*EXERCISE PROMPT:* Which lines of the entries contain the string "enabled"? Please find them and copy them.
** DATA SHOWN follows **
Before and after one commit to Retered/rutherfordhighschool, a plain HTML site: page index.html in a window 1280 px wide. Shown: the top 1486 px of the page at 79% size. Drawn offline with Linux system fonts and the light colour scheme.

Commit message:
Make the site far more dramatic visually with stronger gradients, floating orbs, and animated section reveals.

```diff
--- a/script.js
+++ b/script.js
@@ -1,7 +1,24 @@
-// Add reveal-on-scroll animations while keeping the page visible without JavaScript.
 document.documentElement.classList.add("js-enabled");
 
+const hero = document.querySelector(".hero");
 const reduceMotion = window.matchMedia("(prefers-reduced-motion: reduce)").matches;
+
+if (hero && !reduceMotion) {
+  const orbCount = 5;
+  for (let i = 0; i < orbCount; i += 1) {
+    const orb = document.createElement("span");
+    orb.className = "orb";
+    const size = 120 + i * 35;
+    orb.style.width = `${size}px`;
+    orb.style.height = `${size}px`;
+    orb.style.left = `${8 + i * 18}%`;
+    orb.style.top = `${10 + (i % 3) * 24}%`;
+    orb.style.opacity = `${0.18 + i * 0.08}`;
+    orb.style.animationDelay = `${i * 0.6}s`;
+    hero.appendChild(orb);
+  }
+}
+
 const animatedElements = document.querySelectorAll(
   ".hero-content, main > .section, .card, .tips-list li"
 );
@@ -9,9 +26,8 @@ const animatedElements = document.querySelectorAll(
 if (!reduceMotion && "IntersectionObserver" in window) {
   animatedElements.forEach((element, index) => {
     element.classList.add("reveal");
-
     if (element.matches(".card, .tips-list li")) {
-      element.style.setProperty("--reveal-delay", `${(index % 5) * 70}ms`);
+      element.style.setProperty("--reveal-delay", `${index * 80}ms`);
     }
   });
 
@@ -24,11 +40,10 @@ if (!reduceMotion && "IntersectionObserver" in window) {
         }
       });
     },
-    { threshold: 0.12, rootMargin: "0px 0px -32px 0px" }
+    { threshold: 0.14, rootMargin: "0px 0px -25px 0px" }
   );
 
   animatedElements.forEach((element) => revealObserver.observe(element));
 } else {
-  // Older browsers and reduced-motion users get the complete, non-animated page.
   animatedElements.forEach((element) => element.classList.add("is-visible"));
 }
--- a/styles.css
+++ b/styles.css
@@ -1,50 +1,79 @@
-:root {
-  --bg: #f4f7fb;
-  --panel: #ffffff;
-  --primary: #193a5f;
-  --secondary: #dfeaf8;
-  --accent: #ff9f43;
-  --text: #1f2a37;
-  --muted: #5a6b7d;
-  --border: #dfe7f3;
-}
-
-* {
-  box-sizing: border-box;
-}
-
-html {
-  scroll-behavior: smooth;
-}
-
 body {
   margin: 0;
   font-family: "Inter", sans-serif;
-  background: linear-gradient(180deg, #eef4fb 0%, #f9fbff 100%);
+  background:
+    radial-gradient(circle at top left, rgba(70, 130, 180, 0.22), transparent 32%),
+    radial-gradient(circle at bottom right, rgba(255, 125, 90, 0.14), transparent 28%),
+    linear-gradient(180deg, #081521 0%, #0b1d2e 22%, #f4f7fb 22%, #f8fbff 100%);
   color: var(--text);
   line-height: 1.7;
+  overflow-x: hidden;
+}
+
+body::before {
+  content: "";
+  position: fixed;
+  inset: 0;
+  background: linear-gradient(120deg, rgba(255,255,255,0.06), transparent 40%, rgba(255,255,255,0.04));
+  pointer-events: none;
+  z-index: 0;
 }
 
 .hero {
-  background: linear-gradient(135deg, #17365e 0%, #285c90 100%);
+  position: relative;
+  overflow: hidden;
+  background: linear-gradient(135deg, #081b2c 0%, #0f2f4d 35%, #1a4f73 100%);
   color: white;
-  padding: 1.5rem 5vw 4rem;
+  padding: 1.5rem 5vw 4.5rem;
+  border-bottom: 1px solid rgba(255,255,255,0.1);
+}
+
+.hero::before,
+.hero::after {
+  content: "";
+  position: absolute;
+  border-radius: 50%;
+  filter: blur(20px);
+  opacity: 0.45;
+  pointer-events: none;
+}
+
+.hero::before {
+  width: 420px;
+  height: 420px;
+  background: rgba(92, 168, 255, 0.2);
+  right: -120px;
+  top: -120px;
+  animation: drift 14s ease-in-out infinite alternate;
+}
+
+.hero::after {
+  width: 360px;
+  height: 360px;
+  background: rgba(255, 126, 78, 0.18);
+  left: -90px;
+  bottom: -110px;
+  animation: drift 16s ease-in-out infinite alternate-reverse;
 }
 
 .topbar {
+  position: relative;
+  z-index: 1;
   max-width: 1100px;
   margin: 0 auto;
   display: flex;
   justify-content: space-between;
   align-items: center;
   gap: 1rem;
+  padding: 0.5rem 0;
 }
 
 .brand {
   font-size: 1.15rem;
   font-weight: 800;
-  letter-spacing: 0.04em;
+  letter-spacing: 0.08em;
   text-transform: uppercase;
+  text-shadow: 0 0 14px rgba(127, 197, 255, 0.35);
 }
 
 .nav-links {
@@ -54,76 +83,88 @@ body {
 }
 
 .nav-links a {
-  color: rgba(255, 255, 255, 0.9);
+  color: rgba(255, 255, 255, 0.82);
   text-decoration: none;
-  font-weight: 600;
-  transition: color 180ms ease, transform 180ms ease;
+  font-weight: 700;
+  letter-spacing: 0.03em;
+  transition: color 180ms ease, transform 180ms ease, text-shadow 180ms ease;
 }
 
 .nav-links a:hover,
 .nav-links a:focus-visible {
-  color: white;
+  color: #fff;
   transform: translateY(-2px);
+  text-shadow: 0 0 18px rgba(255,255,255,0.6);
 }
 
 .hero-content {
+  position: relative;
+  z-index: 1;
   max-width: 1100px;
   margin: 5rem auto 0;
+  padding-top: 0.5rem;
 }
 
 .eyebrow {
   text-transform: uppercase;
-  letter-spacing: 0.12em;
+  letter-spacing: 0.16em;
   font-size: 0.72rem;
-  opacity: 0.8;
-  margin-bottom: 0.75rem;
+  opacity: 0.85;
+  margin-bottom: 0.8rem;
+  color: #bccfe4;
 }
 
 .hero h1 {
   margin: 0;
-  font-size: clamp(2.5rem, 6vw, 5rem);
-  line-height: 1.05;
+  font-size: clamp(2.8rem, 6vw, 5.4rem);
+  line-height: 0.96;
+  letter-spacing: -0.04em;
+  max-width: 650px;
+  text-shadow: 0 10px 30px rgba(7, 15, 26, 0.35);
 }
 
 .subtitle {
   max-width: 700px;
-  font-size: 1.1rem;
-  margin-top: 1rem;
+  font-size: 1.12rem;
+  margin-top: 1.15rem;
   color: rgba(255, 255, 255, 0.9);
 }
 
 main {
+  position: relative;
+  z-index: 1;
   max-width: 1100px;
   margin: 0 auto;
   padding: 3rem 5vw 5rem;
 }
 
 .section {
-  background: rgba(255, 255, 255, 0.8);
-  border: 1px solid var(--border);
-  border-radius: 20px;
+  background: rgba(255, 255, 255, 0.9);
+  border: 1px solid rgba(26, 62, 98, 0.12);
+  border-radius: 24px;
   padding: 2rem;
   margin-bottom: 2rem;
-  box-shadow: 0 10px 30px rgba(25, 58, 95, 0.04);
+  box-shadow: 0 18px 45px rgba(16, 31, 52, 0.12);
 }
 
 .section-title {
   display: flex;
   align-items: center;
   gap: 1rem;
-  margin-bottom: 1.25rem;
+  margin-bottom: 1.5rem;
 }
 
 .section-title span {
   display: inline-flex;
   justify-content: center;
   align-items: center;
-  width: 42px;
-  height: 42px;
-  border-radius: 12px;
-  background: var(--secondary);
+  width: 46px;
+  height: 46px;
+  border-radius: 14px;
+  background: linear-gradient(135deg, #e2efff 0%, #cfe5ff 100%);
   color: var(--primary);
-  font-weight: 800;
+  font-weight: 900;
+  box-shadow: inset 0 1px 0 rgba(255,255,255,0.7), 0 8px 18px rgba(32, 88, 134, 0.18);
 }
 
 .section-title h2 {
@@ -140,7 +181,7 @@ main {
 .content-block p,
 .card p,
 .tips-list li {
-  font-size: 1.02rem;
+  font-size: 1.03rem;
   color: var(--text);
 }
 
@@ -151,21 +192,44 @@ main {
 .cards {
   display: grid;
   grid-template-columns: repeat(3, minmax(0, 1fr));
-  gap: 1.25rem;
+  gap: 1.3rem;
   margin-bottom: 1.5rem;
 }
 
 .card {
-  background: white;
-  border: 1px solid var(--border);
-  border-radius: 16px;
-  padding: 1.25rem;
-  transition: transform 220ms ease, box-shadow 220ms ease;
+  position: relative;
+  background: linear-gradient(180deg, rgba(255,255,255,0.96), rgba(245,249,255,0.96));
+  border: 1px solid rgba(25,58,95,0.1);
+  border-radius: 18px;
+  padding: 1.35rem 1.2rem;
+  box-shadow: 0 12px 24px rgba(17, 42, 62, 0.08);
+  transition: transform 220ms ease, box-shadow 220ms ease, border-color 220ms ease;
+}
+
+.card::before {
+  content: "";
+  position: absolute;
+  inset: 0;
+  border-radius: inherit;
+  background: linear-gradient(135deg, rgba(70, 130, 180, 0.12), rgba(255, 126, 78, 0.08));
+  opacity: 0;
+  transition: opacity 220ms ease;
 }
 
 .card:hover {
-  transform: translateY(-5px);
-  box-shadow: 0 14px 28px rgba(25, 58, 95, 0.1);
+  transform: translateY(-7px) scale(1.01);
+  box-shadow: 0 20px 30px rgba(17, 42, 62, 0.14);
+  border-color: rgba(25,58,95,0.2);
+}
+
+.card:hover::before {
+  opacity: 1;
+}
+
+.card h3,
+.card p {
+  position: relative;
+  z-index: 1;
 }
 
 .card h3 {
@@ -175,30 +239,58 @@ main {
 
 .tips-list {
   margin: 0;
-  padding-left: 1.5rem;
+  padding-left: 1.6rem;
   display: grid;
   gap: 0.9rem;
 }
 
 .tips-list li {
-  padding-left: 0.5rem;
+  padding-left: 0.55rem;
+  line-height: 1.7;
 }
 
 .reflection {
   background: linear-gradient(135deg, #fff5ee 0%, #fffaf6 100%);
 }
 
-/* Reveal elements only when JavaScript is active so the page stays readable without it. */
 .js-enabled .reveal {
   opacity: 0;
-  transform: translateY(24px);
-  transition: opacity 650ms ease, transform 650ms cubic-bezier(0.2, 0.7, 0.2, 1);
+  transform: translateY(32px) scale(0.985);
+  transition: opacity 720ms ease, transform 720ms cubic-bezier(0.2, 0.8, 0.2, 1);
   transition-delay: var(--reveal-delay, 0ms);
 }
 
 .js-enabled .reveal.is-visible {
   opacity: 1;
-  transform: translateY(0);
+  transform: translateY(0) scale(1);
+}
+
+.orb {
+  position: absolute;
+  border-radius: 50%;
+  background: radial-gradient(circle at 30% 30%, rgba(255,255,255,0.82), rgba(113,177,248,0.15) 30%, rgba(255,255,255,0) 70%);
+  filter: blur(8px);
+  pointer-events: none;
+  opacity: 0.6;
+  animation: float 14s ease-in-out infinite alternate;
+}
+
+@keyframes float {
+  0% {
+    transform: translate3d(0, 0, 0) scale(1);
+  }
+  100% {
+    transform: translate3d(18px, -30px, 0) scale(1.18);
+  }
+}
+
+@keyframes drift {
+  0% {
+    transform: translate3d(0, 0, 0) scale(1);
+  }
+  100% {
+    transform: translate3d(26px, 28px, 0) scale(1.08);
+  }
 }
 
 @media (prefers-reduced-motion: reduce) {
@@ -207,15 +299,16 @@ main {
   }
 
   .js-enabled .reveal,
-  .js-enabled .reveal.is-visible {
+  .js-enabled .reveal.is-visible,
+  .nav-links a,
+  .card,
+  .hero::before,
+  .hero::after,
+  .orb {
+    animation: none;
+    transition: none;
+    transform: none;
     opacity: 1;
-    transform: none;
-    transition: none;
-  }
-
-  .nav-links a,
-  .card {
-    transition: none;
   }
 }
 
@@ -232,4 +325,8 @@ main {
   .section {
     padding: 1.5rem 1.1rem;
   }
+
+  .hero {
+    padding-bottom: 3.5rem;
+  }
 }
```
** End of DATA SHOWN **
** DATA SHOWN follows **
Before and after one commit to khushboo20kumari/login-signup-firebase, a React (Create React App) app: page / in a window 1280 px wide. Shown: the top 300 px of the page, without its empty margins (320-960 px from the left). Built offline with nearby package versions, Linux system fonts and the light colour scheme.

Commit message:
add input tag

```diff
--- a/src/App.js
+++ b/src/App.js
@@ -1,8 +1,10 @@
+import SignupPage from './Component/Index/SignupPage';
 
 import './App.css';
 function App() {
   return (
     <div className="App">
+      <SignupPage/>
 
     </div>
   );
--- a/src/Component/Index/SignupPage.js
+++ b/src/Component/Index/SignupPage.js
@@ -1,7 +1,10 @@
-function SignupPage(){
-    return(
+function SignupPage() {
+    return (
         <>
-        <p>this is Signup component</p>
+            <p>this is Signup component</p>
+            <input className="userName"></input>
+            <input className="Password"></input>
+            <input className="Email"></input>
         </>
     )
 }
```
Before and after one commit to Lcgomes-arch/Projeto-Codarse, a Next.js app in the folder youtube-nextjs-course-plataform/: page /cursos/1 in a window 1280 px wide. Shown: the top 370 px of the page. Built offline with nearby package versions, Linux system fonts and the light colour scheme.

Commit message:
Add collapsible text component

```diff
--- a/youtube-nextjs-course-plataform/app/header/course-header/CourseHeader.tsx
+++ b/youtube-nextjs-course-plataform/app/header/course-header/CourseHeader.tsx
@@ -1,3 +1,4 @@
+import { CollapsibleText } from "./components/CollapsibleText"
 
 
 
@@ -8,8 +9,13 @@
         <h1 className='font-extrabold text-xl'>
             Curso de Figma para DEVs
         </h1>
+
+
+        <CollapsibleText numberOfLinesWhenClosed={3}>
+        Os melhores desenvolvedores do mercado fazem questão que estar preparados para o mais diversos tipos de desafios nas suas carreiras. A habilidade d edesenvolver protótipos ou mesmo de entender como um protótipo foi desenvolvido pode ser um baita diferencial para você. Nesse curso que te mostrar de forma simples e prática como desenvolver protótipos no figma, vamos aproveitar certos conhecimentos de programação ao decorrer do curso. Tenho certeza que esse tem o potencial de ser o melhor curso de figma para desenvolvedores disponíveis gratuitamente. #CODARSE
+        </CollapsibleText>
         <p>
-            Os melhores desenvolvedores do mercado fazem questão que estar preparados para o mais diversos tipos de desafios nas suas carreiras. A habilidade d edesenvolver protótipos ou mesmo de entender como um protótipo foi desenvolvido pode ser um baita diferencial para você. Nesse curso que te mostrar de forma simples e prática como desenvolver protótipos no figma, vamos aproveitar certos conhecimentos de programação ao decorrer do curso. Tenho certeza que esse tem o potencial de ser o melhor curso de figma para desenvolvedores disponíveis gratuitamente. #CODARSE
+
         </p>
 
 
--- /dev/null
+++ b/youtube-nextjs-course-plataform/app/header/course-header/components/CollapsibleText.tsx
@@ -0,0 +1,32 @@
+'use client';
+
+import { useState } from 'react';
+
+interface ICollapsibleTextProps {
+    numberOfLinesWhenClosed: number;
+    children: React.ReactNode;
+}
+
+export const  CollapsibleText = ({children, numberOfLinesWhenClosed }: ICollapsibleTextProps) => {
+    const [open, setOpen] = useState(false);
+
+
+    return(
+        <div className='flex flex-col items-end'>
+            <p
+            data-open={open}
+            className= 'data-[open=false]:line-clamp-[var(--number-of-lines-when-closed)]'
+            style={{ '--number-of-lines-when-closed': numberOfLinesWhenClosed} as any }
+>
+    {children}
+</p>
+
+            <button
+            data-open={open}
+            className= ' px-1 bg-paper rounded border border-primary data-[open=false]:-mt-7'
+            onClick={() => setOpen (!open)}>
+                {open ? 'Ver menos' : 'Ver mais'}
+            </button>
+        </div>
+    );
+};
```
** End of DATA SHOWN **
*OUTPUT FOR THIS EXERCISE:*
 document.documentElement.classList.add("js-enabled");
 .js-enabled .reveal {
 .js-enabled .reveal.is-visible {
   .js-enabled .reveal,
-  .js-enabled .reveal.is-visible {
+  .js-enabled .reveal.is-visible,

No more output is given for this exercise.